Task description:
Count each line below that has "print" anywhere in it. Answer with the total alone.

☆ ☆ ☆ ☆ ☆ ☆ ☆

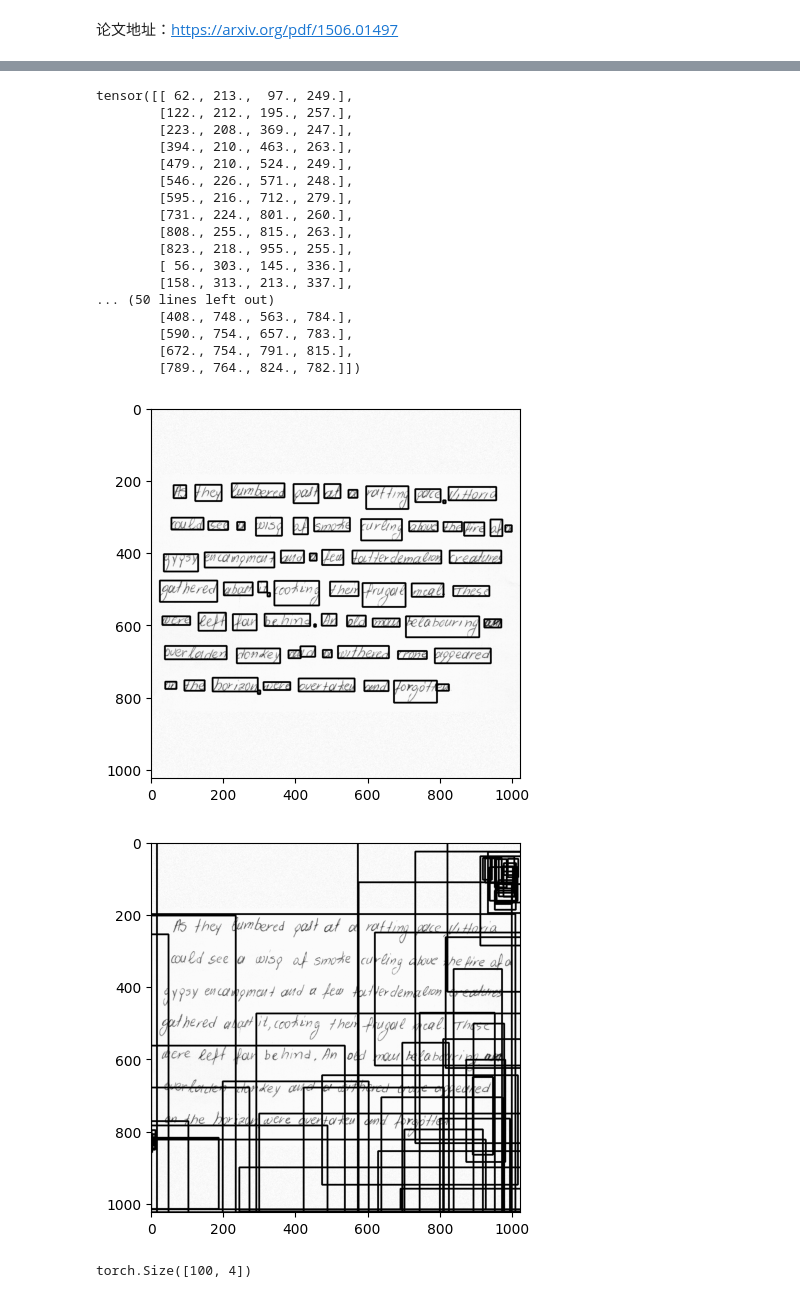
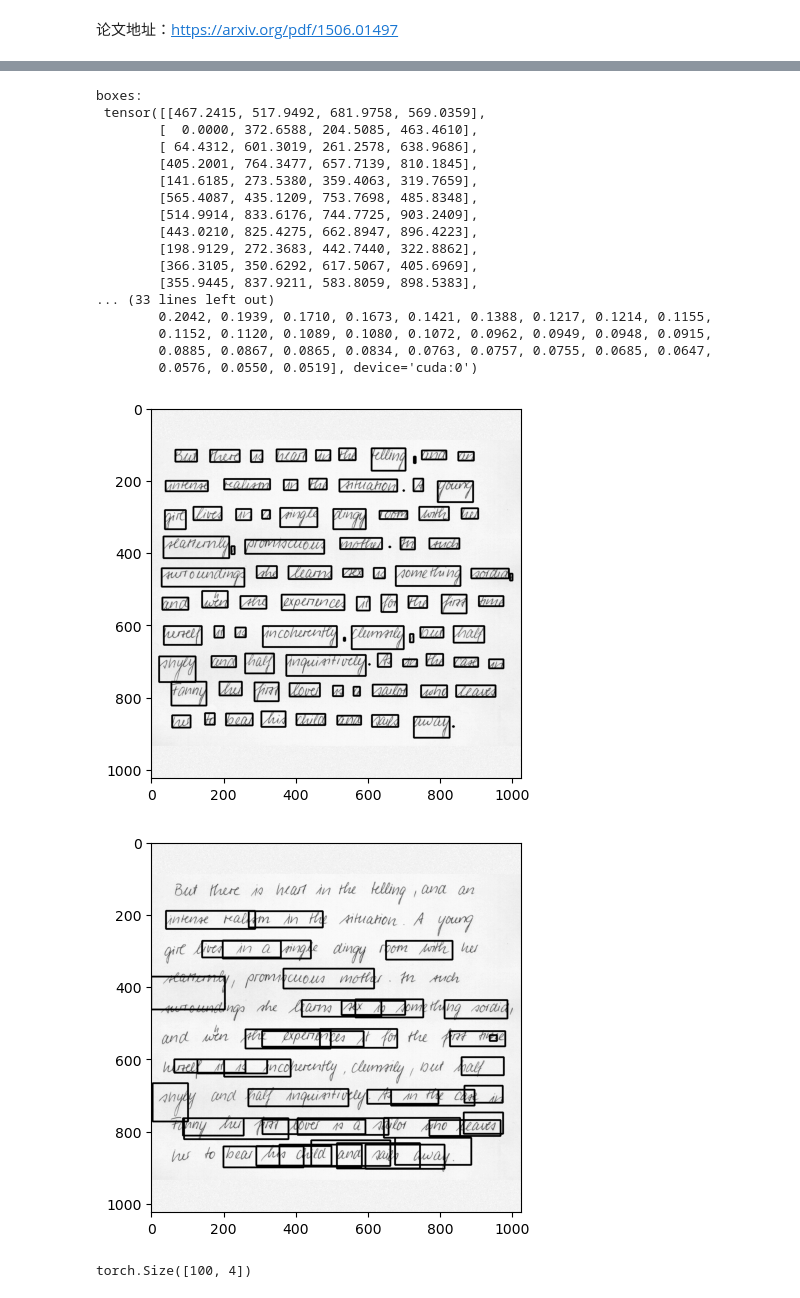
Before and after one commit to Ken-2511/HandwritingRecognition, a Jupyter notebook: Train/Faster_R_CNN_test.ipynb, the cells around one changed output, grey strips where cells are left out. Cells and saved outputs as stored; diff of their text form; code cells hidden in the pictures.

```diff
--- a/Train/Faster_R_CNN_test.ipynb
+++ b/Train/Faster_R_CNN_test.ipynb
@@ -88,58 +88,58 @@ def plot_image(img, boxes):
     plt.imshow(img, cmap='gray')
     plt.show()
 
 # get prediction
 img_path = 'test_image.jpg'
 img_path = 'test_image2.png'
 threshold = 0.
 
 from utils import *
 from torchvision import transforms
 dataset = ModifiedDataset(SegDataset('IAM', 'train'))
 dataloader = DataLoader(dataset, batch_size=16, shuffle=True, num_workers=0, collate_fn=collate_fn)
 for img, target in dataloader:
     img = img.cuda()
     break
 # 加载预训练的Faster R-CNN模型
 model = torchvision.models.detection.fasterrcnn_resnet50_fpn()
 # 获取分类器的输入特征数
 in_features = model.roi_heads.box_predictor.cls_score.in_features
 # 替换预训练的头部为一个新的，只有两个类别（背景和单词）
 model.roi_heads.box_predictor = torchvision.models.detection.faster_rcnn.FastRCNNPredictor(in_features, num_classes=2)
-model.load_state_dict(torch.load('/root/autodl-tmp/APS360_Project/Machine_Learning_Output/Faster_R_CNN/fasterrcnn_27.pth'))
+model.load_state_dict(torch.load('/root/autodl-tmp/APS360_Project/Machine_Learning_Output/Faster_R_CNN/fasterrcnn_82.pth'))
 model = model.cuda()
 
 # img = load_image(img_path).cuda()
 t0 = time.time()
-boxes, labels, scores = get_prediction(img, 0.5)
+boxes, labels, scores = get_prediction(img, -torch.inf)
 t1 = time.time()
 # print('time:', t1-t0)
-# print("boxes:\n", boxes)
-# print("labels:\n", labels)
-# print("scores:\n", scores)
-print(target[0]['boxes'])
+print("boxes:\n", boxes)
+print("labels:\n", labels)
+print("scores:\n", scores)
+# print(target[0]['boxes'])
 plot_image(img[0].cpu().numpy(), target[0]['boxes'].cpu().numpy())
 plot_image(img[0].cpu().numpy(), boxes)
 # %% [output]
-tensor([[ 62., 213.,  97., 249.],
-        [122., 212., 195., 257.],
-        [223., 208., 369., 247.],
-        [394., 210., 463., 263.],
-        [479., 210., 524., 249.],
-        [546., 226., 571., 248.],
-        [595., 216., 712., 279.],
-        [731., 224., 801., 260.],
-        [808., 255., 815., 263.],
-        [823., 218., 955., 255.],
-        [ 56., 303., 145., 336.],
-        [158., 313., 213., 337.],
-... (50 lines left out)
-        [408., 748., 563., 784.],
-        [590., 754., 657., 783.],
-        [672., 754., 791., 815.],
-        [789., 764., 824., 782.]])
+boxes:
+ tensor([[467.2415, 517.9492, 681.9758, 569.0359],
+        [  0.0000, 372.6588, 204.5085, 463.4610],
+        [ 64.4312, 601.3019, 261.2578, 638.9686],
+        [405.2001, 764.3477, 657.7139, 810.1845],
+        [141.6185, 273.5380, 359.4063, 319.7659],
+        [565.4087, 435.1209, 753.7698, 485.8348],
+        [514.9914, 833.6176, 744.7725, 903.2409],
+        [443.0210, 825.4275, 662.8947, 896.4223],
+        [198.9129, 272.3683, 442.7440, 322.8862],
+        [366.3105, 350.6292, 617.5067, 405.6969],
+        [355.9445, 837.9211, 583.8059, 898.5383],
+... (33 lines left out)
+        0.2042, 0.1939, 0.1710, 0.1673, 0.1421, 0.1388, 0.1217, 0.1214, 0.1155,
+        0.1152, 0.1120, 0.1089, 0.1080, 0.1072, 0.0962, 0.0949, 0.0948, 0.0915,
+        0.0885, 0.0867, 0.0865, 0.0834, 0.0763, 0.0757, 0.0755, 0.0685, 0.0647,
+        0.0576, 0.0550, 0.0519], device='cuda:0')
-[figure, old version]
+[figure, new version]
-[figure, old version]
+[figure, new version]
 # %%
 import torch
 import torchvision.transforms as T
```
Also changed, not shown: 5 other files.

☆ ☆ ☆ ☆ ☆ ☆ ☆

Written response:
9